* Data to use:
[Start of Attachment]

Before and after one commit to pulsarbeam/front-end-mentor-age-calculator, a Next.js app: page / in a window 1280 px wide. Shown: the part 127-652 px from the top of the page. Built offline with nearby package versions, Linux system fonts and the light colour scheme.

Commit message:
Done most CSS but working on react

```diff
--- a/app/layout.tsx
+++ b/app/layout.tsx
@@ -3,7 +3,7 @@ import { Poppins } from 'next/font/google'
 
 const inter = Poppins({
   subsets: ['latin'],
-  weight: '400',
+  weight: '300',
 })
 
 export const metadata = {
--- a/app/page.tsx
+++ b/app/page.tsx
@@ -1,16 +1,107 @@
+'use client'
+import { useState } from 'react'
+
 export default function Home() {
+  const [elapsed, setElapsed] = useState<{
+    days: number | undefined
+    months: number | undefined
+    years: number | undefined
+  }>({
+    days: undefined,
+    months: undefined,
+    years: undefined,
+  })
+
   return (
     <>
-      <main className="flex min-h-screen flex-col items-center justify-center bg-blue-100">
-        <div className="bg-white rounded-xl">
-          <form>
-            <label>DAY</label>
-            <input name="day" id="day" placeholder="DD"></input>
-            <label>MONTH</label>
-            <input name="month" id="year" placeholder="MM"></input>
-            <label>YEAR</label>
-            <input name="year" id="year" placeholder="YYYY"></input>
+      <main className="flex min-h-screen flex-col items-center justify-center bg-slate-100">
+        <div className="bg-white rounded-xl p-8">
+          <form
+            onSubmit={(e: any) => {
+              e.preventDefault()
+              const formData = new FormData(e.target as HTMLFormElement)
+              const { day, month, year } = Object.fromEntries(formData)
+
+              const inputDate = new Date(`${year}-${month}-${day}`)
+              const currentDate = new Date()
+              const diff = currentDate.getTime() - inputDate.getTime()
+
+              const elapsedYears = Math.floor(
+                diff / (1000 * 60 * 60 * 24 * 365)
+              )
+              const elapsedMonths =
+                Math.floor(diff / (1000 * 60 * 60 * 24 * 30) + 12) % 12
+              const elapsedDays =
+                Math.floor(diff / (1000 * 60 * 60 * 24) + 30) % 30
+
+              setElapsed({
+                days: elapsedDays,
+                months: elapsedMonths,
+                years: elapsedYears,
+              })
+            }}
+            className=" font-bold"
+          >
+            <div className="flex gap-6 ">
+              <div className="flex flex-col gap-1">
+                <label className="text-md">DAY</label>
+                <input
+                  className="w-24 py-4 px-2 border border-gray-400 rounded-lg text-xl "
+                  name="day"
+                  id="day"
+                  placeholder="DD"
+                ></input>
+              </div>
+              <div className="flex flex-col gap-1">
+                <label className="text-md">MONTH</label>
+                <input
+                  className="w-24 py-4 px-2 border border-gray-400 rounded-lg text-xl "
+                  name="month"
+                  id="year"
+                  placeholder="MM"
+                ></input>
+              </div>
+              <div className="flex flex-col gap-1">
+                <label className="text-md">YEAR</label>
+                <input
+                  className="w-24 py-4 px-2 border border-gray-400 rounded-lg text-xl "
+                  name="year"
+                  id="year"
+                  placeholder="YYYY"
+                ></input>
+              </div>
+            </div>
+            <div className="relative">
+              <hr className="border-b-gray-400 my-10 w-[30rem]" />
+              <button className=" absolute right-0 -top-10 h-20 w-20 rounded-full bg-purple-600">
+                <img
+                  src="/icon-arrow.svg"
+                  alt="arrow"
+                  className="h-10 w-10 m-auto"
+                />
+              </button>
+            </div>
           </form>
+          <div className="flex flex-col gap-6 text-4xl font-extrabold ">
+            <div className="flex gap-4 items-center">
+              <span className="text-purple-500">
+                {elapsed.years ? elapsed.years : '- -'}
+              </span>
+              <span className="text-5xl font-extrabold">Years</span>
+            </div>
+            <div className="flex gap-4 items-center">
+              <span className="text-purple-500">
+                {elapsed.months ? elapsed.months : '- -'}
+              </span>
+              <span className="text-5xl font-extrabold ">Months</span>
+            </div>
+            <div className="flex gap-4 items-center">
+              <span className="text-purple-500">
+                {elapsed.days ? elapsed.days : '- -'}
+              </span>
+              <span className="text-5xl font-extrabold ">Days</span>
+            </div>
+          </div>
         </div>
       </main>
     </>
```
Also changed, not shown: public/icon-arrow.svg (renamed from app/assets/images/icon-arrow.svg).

[End of Attachment]

* Task details: Each record above must be output without any alteration.

* Solution to this task:
Before and after one commit to pulsarbeam/front-end-mentor-age-calculator, a Next.js app: page / in a window 1280 px wide. Shown: the part 127-652 px from the top of the page. Built offline with nearby package versions, Linux system fonts and the light colour scheme.

Commit message:
Done most CSS but working on react

```diff
--- a/app/layout.tsx
+++ b/app/layout.tsx
@@ -3,7 +3,7 @@ import { Poppins } from 'next/font/google'
 
 const inter = Poppins({
   subsets: ['latin'],
-  weight: '400',
+  weight: '300',
 })
 
 export const metadata = {
--- a/app/page.tsx
+++ b/app/page.tsx
@@ -1,16 +1,107 @@
+'use client'
+import { useState } from 'react'
+
 export default function Home() {
+  const [elapsed, setElapsed] = useState<{
+    days: number | undefined
+    months: number | undefined
+    years: number | undefined
+  }>({
+    days: undefined,
+    months: undefined,
+    years: undefined,
+  })
+
   return (
     <>
-      <main className="flex min-h-screen flex-col items-center justify-center bg-blue-100">
-        <div className="bg-white rounded-xl">
-          <form>
-            <label>DAY</label>
-            <input name="day" id="day" placeholder="DD"></input>
-            <label>MONTH</label>
-            <input name="month" id="year" placeholder="MM"></input>
-            <label>YEAR</label>
-            <input name="year" id="year" placeholder="YYYY"></input>
+      <main className="flex min-h-screen flex-col items-center justify-center bg-slate-100">
+        <div className="bg-white rounded-xl p-8">
+          <form
+            onSubmit={(e: any) => {
+              e.preventDefault()
+              const formData = new FormData(e.target as HTMLFormElement)
+              const { day, month, year } = Object.fromEntries(formData)
+
+              const inputDate = new Date(`${year}-${month}-${day}`)
+              const currentDate = new Date()
+              const diff = currentDate.getTime() - inputDate.getTime()
+
+              const elapsedYears = Math.floor(
+                diff / (1000 * 60 * 60 * 24 * 365)
+              )
+              const elapsedMonths =
+                Math.floor(diff / (1000 * 60 * 60 * 24 * 30) + 12) % 12
+              const elapsedDays =
+                Math.floor(diff / (1000 * 60 * 60 * 24) + 30) % 30
+
+              setElapsed({
+                days: elapsedDays,
+                months: elapsedMonths,
+                years: elapsedYears,
+              })
+            }}
+            className=" font-bold"
+          >
+            <div className="flex gap-6 ">
+              <div className="flex flex-col gap-1">
+                <label className="text-md">DAY</label>
+                <input
+                  className="w-24 py-4 px-2 border border-gray-400 rounded-lg text-xl "
+                  name="day"
+                  id="day"
+                  placeholder="DD"
+                ></input>
+              </div>
+              <div className="flex flex-col gap-1">
+                <label className="text-md">MONTH</label>
+                <input
+                  className="w-24 py-4 px-2 border border-gray-400 rounded-lg text-xl "
+                  name="month"
+                  id="year"
+                  placeholder="MM"
+                ></input>
+              </div>
+              <div className="flex flex-col gap-1">
+                <label className="text-md">YEAR</label>
+                <input
+                  className="w-24 py-4 px-2 border border-gray-400 rounded-lg text-xl "
+                  name="year"
+                  id="year"
+                  placeholder="YYYY"
+                ></input>
+              </div>
+            </div>
+            <div className="relative">
+              <hr className="border-b-gray-400 my-10 w-[30rem]" />
+              <button className=" absolute right-0 -top-10 h-20 w-20 rounded-full bg-purple-600">
+                <img
+                  src="/icon-arrow.svg"
+                  alt="arrow"
+                  className="h-10 w-10 m-auto"
+                />
+              </button>
+            </div>
           </form>
+          <div className="flex flex-col gap-6 text-4xl font-extrabold ">
+            <div className="flex gap-4 items-center">
+              <span className="text-purple-500">
+                {elapsed.years ? elapsed.years : '- -'}
+              </span>
+              <span className="text-5xl font-extrabold">Years</span>
+            </div>
+            <div className="flex gap-4 items-center">
+              <span className="text-purple-500">
+                {elapsed.months ? elapsed.months : '- -'}
+              </span>
+              <span className="text-5xl font-extrabold ">Months</span>
+            </div>
+            <div className="flex gap-4 items-center">
+              <span className="text-purple-500">
+                {elapsed.days ? elapsed.days : '- -'}
+              </span>
+              <span className="text-5xl font-extrabold ">Days</span>
+            </div>
+          </div>
         </div>
       </main>
     </>
```
Also changed, not shown: public/icon-arrow.svg (renamed from app/assets/images/icon-arrow.svg).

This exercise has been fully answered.